The Five: Dragon Age: Origins
The Skinny: Dragon Age: Origins casts players as a neophyte Greywarden in service of a king who is defending his land against a crew of monstrous baddies called "The Blight." This third-person action RPG is "dark, gritty and adult in nature" and due to come out for the PC first, then follow on next-generation consoles. Here's what we know so far...
1. Remember the awesome dialogue system in Mass Effect? Don't expect to craft movie-quality discussions on-the-fly in Dragon Age: Origins. Your character is the strong, silent type with no voice acting. The game's one-sided conversations may be a direct result of option overload. The game offers so many potential races, jobs and approaches that it could be difficult (or cost-prohibitive) to record that much voice acting. It still feels like a step backwards, though.

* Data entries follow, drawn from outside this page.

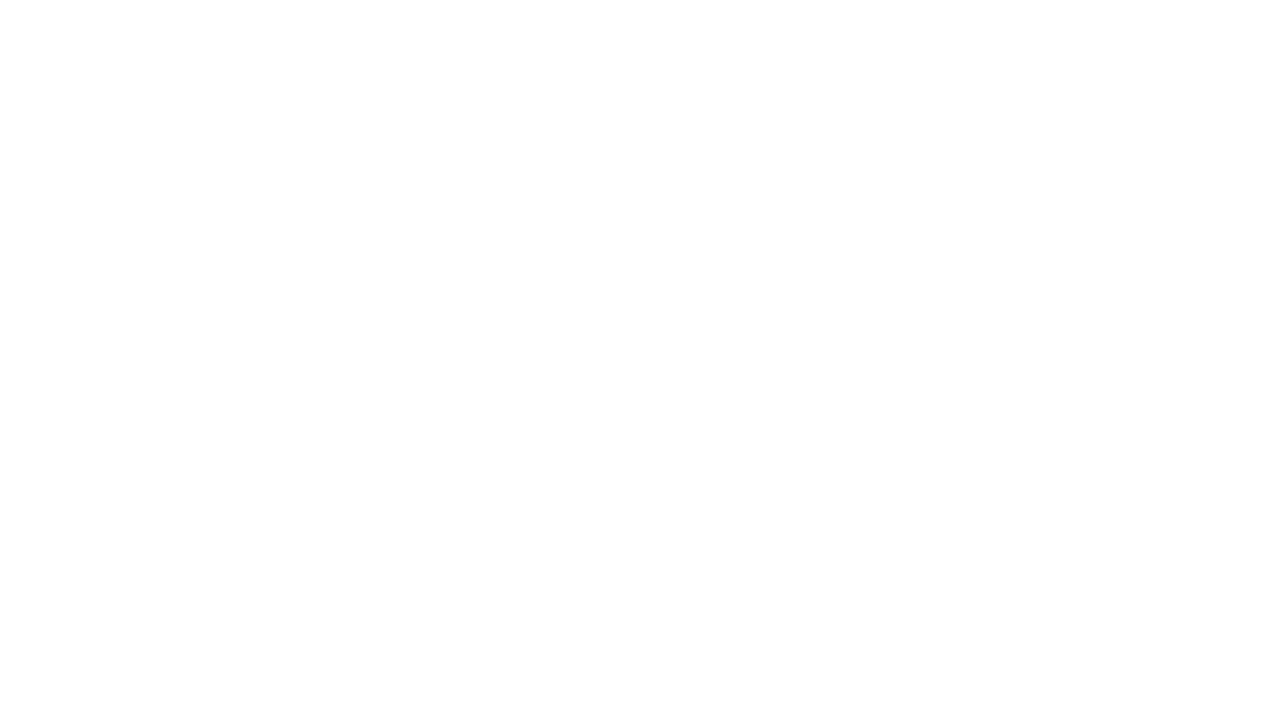
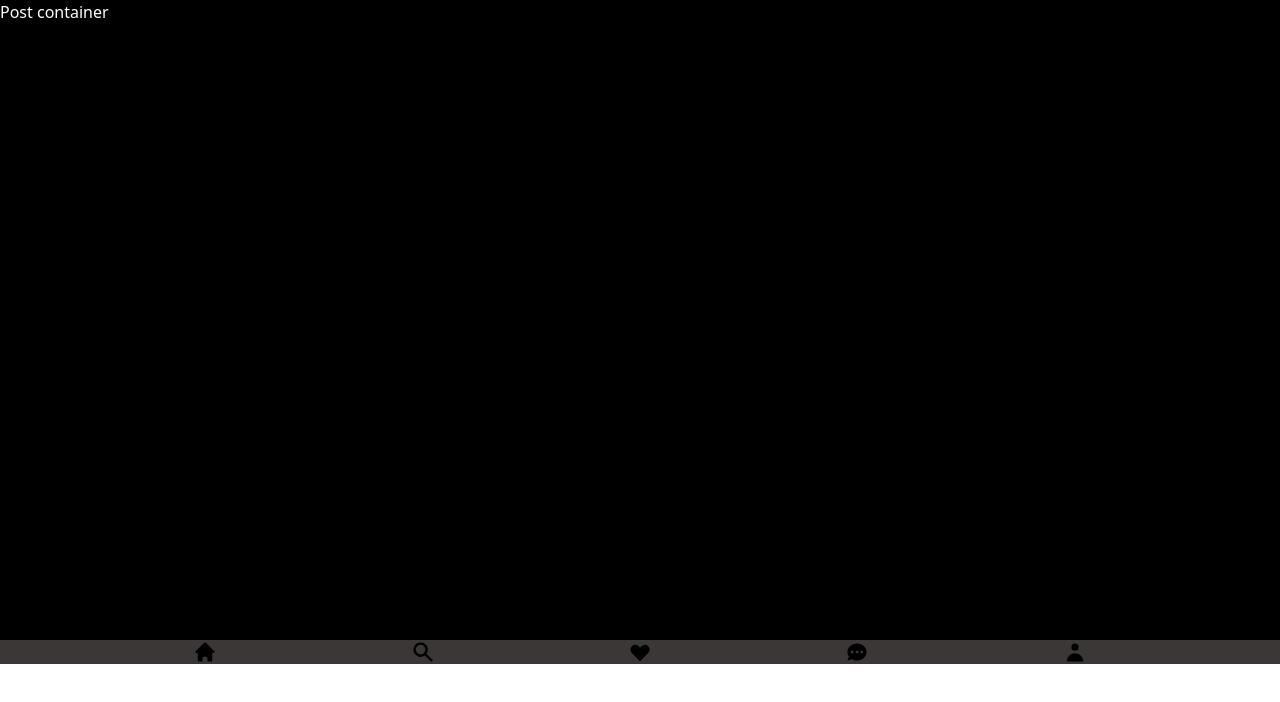
Before and after one commit to 00JAS00/instagramClone, a React (Vite) app in the folder Client/: page /home in a window 1280 px wide. Before the commit this address had no page. Shown: the top 702 px of the page. Built offline with nearby package versions, Linux system fonts and the light colour scheme.

Commit message:
feat: Home main component started with its nested components

```diff
--- a/Client/package.json
+++ b/Client/package.json
@@ -10,6 +10,7 @@
     "preview": "vite preview"
   },
   "dependencies": {
+    "@heroicons/react": "^1.0.6",
     "@reduxjs/toolkit": "^2.1.0",
     "axios": "^1.6.5",
     "react": "^18.2.0",
--- a/Client/src/App.jsx
+++ b/Client/src/App.jsx
@@ -8,17 +8,18 @@ import './App.css'
 //components
 import Login from './components/Login/Login'
 import SignUp from './components/SingUp/SingUp'
+import Home from './components/Home/Home'
 
 function App() {
 
   return (
-    <main>
+    <>
       <Routes>
-
+        <Route path='/home' element={<Home/>}/>
         <Route path='/' element={<Login/>}/>
         <Route path='/singup' element={<SignUp/>}/>
       </Routes>
-    </main>
+    </>
   )
 }
 
--- /dev/null
+++ b/Client/src/components/Feed/Feed.jsx
@@ -0,0 +1,12 @@
+
+import styles from './Feed.module.css'
+
+const Feed = ()=>{
+    return(
+        <div className={styles.Feed}>
+            Post container
+        </div>
+    )
+}
+
+export default Feed
--- /dev/null
+++ b/Client/src/components/Feed/Feed.module.css
@@ -0,0 +1,6 @@
+
+.Feed {
+    height: 80dvh;
+    background-color: #000;
+    color: white;
+}
--- /dev/null
+++ b/Client/src/components/Home/Home.jsx
@@ -0,0 +1,17 @@
+//HOOKS
+import { useState, useEffect } from "react";
+
+//COMPONENTS
+import Sidebar from "../Sidebar/Sidebar";
+import Feed from "../Feed/Feed";
+
+const Home = ()=>{
+    return(
+        <main>
+            <Feed/>
+            <Sidebar/>
+        </main>
+    )
+}
+
+export default Home
--- /dev/null
+++ b/Client/src/components/Sidebar/Sidebar.jsx
@@ -0,0 +1,46 @@
+import React from 'react';
+import { Link } from 'react-router-dom';
+
+//? ICONS
+import { HomeIcon, HeartIcon, UserIcon, ChatIcon, SearchIcon} from '@heroicons/react/solid';
+
+// STYLES
+import styles from './Sidebar.module.css'
+
+const Sidebar = () => {
+  return (
+    <div className={styles.sidebarContainer}>
+      <nav>
+        <ul className={styles.sidebarList}>
+          <li>
+            <Link to="/home">
+            <HomeIcon className="w-6 h-6 m-0" />
+            </Link>
+          </li>
+          <li>
+            <Link to="/explore">
+            <SearchIcon className="w-6 h-6 " />
+            </Link>
+          </li>
+          <li>
+            <Link to="/notifications">
+                <HeartIcon className="w-6 h-6 " />
+            </Link>
+          </li>
+          <li>
+            <Link to="/messages">
+                <ChatIcon className="w-6 h-6 "/>
+            </Link>
+          </li>
+          <li>
+            <Link to="/profile">
+                <UserIcon className="w-6 h-6 "/>
+            </Link>
+          </li>
+        </ul>
+      </nav>
+    </div>
+  );
+};
+
+export default Sidebar;
--- /dev/null
+++ b/Client/src/components/Sidebar/Sidebar.module.css
@@ -0,0 +1,7 @@
+.sidebarContainer {
+    background-color: rgb(59, 55, 55);
+}
+.sidebarList{
+    display: flex;
+    justify-content: space-evenly;
+}
```
Also changed, not shown: 1 other file (tests, documents, lock files or other folders).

2. Dragon Age: Origins doesn't hold your hand. Unlike World of Warcraft and the million games that seek to duplicate its success, BioWare's game wants player to stay immersed in its violent and beautiful world. That means you won't see bright yellow exclamation points hovering over the heads of characters with whom you can interact. So unless you're the type to charge straight towards the climax, expect to shoot the breeze with every guard, crook and king you come across.
3. When it's time for combat, players can opt to micromanage all members of their party, or simply focus on playing their lead -- though, in the demonstration we saw, it seemed like folks who choose to lead with a magic-user may need to manage their melee back-up in a pinch. Somebody's got to charge into the fray and start the fight, and you can't always count on the computer to know when you want the fisticuffs to begin.
4. Despite the need for bodyguards, it looks like playing a magic-user in Dragon Age: Origins will be fun. Those who dabble in the dark arts can cast spells like "grease" to slow down enemies with slippery pools of goo. Throw a fireball at the mess and the whole thing goes up in flames. Elemental spell interactions ought to go a long way towards making your sorceress feel like something more than a glorified archer.
5. The world of Dragon Age: Origins is pretty. The characters? Not so much. Many of the game's human mugs look like they hail from the cursed "Uncanny Valley," especially when they're talking. The environments, on the other hand, are downright lovely. While the game's lead character prowled a medieval village for quests, we spotted a towering Elven spire in the distance. A cloud of swirling crows circled around the top of the tower like a feathery black halo.
Prognostication, hopes and dreams: If there's one thing BioWare is good at, it's spinning a yarn. You can bet that Dragon Age: Origins will be rife with interesting moral choices. Trouble is, they haven't really nailed down great RPG action in a while. Mass Effect was awesome despite fairly dull combat. Hopefully BioWare has learned some lessons and plans to apply them here.
This "Five" was based on a publisher-driven gameplay demo at GenCon 2008.